In his book, Empire, Jeremy Paxman says, “Britain was undoubtedly the pre-eminent power in the world in the eighteenth century”.
One glance at the map of the world in 1789, in our TimeMap of World History, will show the Chinese Empire was much larger than the British Empire at that time. And in terms of population it would have been much larger still. Beijing was the largest city in the world, and China was almost certainly wealthier than the British Empire in terms of GDP, although this wealth was not so concentrated in one small area. In fact, according to recent studies, China was on a par with the British Empire in terms of GDP per head, let alone total GDP. Militarily the Chinese army vastly outnumbered the British, and in the eighteenth century acquitted itself well against Russian forces. It did not really have a navy to speak of, but then, what could the Royal Navy have accomplished against the huge landmass of China?
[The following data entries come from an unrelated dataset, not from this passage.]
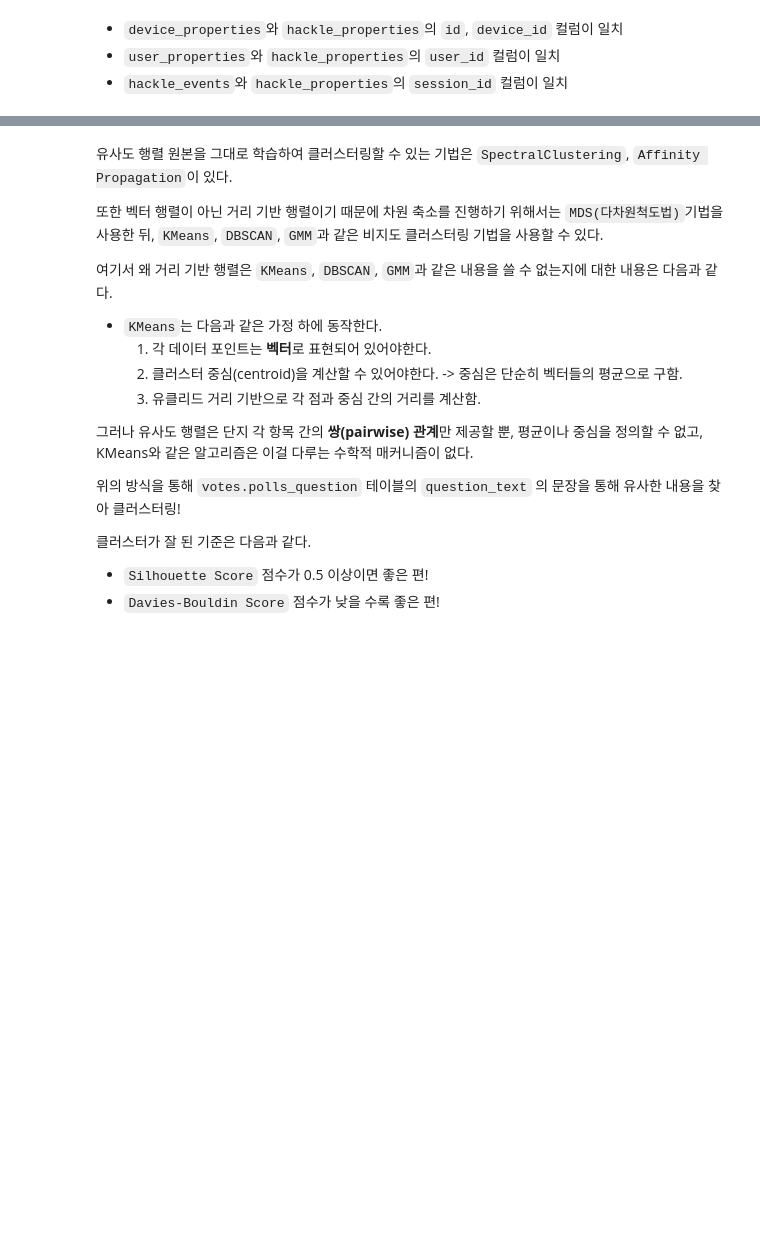
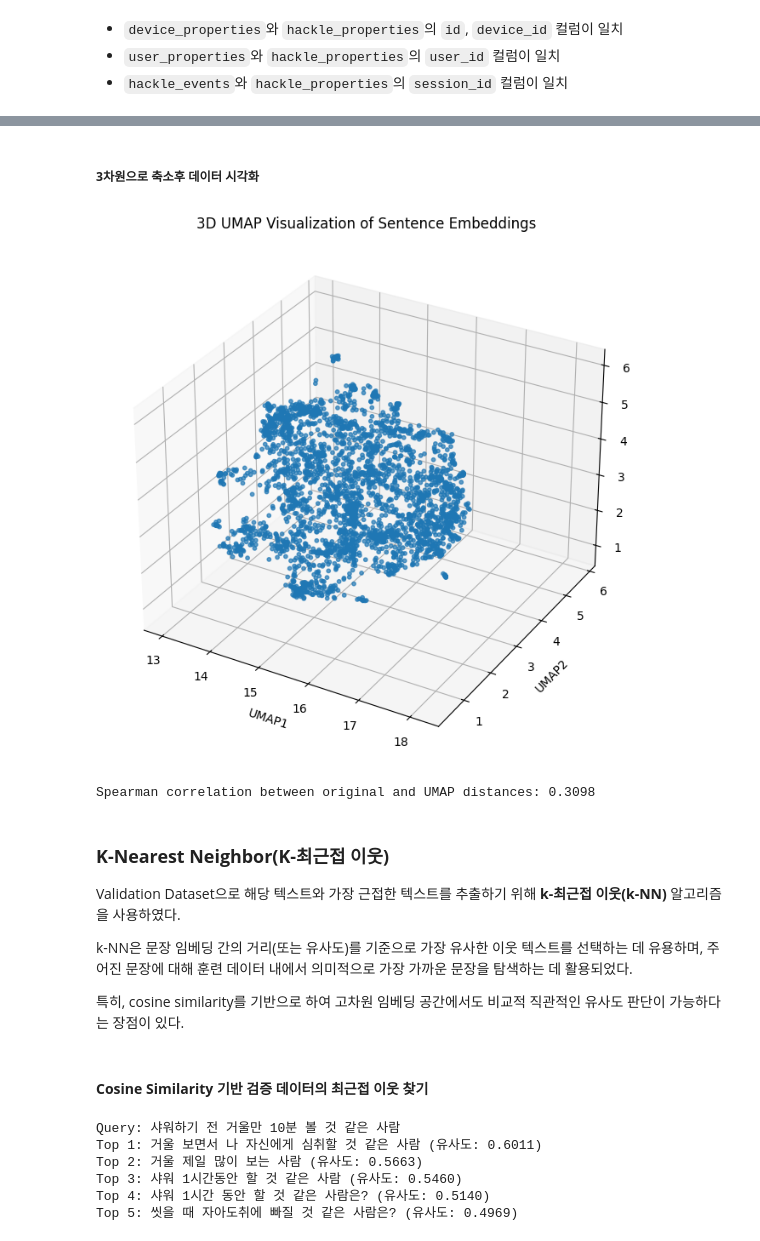
Before and after one commit to saeraniren/advanced_project, a Jupyter notebook: main.ipynb, the cells around one changed output, grey strips where cells are left out. Cells and saved outputs as stored; diff of their text form; code cells hidden in the pictures; blank space fills up the shorter version.

```diff
--- a/main.ipynb
+++ b/main.ipynb
@@ -692,20 +699,67 @@ Cosine Similarity DataFrame:
+# %% [markdown]
+##### **3차원으로 축소후 데이터 시각화**
+# %%
+# 3D UMAP
+umap_model_3d = UMAP(n_neighbors=30, min_dist=0.05, metric='cosine', n_components=3, random_state=42)
+umap_embeddings_3d = umap_model_3d.fit_transform(train_embeddings)
+
+# DataFrame 변환
+umap_df_3d = pd.DataFrame(umap_embeddings_3d, columns=['UMAP1', 'UMAP2', 'UMAP3'], index=train_dataset)
+
+# 3D 시각화
+fig = plt.figure(figsize=(12, 8))
+ax = fig.add_subplot(111, projection='3d')
+ax.scatter(umap_df_3d['UMAP1'], umap_df_3d['UMAP2'], umap_df_3d['UMAP3'], s=10, alpha=0.7)
+
+ax.set_title('3D UMAP Visualization of Sentence Embeddings')
+ax.set_xlabel('UMAP1')
+ax.set_ylabel('UMAP2')
+ax.set_zlabel('UMAP3')
+plt.show()
+
+# 원래의 코사인 거리
+original_dist = pairwise_distances(train_embeddings, metric='cosine')
+
+# UMAP된 코사인 거리
+umap_dist = pairwise_distances(umap_embeddings_3d, metric='cosine')
+
+# 거리 간의 스피어만 상관관계 (거리 보존 정도)
+corr, _ = spearmanr(original_dist.ravel(), umap_dist.ravel())
+print(f"Spearman correlation between original and UMAP distances: {corr:.4f}")
+# %% [output]
+[figure, added]
+Spearman correlation between original and UMAP distances: 0.3098
 # %% [markdown]
-유사도 행렬 원본을 그대로 학습하여 클러스터링할 수 있는 기법은 `SpectralClustering`, `Affinity Propagation`이 있다.
+### **K-Nearest Neighbor(K-최근접 이웃)**
 
-또한 벡터 행렬이 아닌 거리 기반 행렬이기 때문에 차원 축소를 진행하기 위해서는 `MDS(다차원척도법)`기법을 사용한 뒤, `KMeans`, `DBSCAN`, `GMM`과 같은 비지도 클러스터링 기법을 사용할 수 있다.
+Validation Dataset으로 해당 텍스트와 가장 근접한 텍스트를 추출하기 위해 **k-최근접 이웃(k-NN)** 알고리즘을 사용하였다.
 
-여기서 왜 거리 기반 행렬은 `KMeans`, `DBSCAN`, `GMM`과 같은 내용을 쓸 수 없는지에 대한 내용은 다음과 같다.
+k-NN은 문장 임베딩 간의 거리(또는 유사도)를 기준으로 가장 유사한 이웃 텍스트를 선택하는 데 유용하며, 주어진 문장에 대해 훈련 데이터 내에서 의미적으로 가장 가까운 문장을 탐색하는 데 활용되었다.
 
-- `KMeans`는 다음과 같은 가정 하에 동작한다.
-    1. 각 데이터 포인트는 **벡터**로 표현되어 있어야한다.
-    2. 클러스터 중심(centroid)을 계산할 수 있어야한다.
-        -> 중심은 단순히 벡터들의 평균으로 구함.
-    3. 유클리드 거리 기반으로 각 점과 중심 간의 거리를 계산함.
-
-그러나 유사도 행렬은 단지 각 항목 간의 **쌍(pairwise) 관계**만 제공할 뿐, 평균이나 중심을 정의할 수 없고, KMeans와 같은 알고리즘은 이걸 다루는 수학적 매커니즘이 없다.
-
-위의 방식을 통해 `votes.polls_question` 테이블의 `question_text` 의 문장을 통해 유사한 내용을 찾아 클러스터링!
-
-클러스터가 잘 된 기준은 다음과 같다.
-- `Silhouette Score` 점수가 0.5 이상이면 좋은 편!
-- `Davies-Bouldin Score` 점수가 낮을 수록 좋은 편!
+특히, cosine similarity를 기반으로 하여 고차원 임베딩 공간에서도 비교적 직관적인 유사도 판단이 가능하다는 장점이 있다.
+# %% [markdown]
+#### **Cosine Similarity 기반 검증 데이터의 최근접 이웃 찾기**
+# %%
+# 모델 학습
+nn_model = NearestNeighbors(n_neighbors=6, metric='cosine')
+nn_model.fit(train_embeddings)
+
+# 검증 데이터로 이웃 검색색
+distances, indices = nn_model.kneighbors(val_embeddings)
+
+# 거리 → 유사도
+similarities = 1 - distances
+
+# 예시로 첫 번째 문장과 가장 유사한 5개 출력 (자기 자신 제외)
+query_index = 15
+print(f"Query: {val_dataset.iloc[query_index]}")
+for i in range(1, 6):  # i=0은 자기 자신
+    idx = indices[query_index][i]
+    print(f"Top {i}: {train_dataset.iloc[idx]} (유사도: {similarities[query_index][i]:.4f})")
+# %% [output]
+Query: 샤워하기 전 거울만 10분 볼 것 같은 사람
+Top 1: 거울 보면서 나 자신에게 심취할 것 같은 사람 (유사도: 0.6011)
+Top 2: 거울 제일 많이 보는 사람 (유사도: 0.5663)
+Top 3: 샤워 1시간동안 할 것 같은 사람 (유사도: 0.5460)
+Top 4: 샤워 1시간 동안 할 것 같은 사람은? (유사도: 0.5140)
+Top 5: 씻을 때 자아도취에 빠질 것 같은 사람은? (유사도: 0.4969)
```
Also changed, not shown: parts of 39 cells of this notebook.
This all changed in the first part of the 19th century. Imperial expansion brought most of India under British power, and Industrialization boosted both Britain’s wealth and its military power. When Britain and China clashed in the First Opium War (1839-42), it was a one-sided affair – though not without a significant land-based success for the Chinese. This episode sparked the unravelling of Chinese imperial power, which ended in the overthrow of the Qing dynasty in 1912.
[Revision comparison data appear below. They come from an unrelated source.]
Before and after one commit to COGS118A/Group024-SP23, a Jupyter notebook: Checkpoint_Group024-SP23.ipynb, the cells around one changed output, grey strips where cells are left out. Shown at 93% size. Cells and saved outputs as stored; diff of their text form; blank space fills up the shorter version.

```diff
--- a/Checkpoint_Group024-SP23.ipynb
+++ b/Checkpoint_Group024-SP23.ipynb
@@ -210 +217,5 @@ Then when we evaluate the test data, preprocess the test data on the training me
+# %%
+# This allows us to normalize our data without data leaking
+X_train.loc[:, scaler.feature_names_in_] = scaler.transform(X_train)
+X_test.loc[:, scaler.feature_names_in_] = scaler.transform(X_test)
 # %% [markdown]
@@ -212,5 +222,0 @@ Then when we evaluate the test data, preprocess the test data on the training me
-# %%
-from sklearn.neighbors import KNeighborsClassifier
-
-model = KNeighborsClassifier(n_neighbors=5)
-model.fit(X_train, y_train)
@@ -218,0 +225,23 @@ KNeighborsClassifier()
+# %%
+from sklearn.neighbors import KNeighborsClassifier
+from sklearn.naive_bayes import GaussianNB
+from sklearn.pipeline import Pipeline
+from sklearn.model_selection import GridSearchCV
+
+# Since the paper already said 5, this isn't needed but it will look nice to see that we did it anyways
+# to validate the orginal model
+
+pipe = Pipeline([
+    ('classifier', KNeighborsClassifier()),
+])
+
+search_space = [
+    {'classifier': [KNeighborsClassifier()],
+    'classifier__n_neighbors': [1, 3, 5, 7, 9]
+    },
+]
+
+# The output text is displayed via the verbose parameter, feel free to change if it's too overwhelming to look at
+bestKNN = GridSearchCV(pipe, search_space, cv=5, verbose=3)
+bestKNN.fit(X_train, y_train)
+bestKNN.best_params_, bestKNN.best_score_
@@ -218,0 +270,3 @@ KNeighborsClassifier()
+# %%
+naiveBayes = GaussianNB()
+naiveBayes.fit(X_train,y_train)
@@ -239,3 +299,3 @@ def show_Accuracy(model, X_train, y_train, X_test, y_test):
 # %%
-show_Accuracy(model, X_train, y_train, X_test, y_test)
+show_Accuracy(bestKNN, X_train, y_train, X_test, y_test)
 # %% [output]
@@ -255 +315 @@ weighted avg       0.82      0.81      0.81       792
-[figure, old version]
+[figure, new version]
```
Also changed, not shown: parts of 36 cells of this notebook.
But in the eighteenth century, China was undoubtedly the largest and most powerful empire in the world; and it behoves us to remember that, so far as world history is concerned, the West’s dominance has up to now only lasted a moment.
By Peter Britton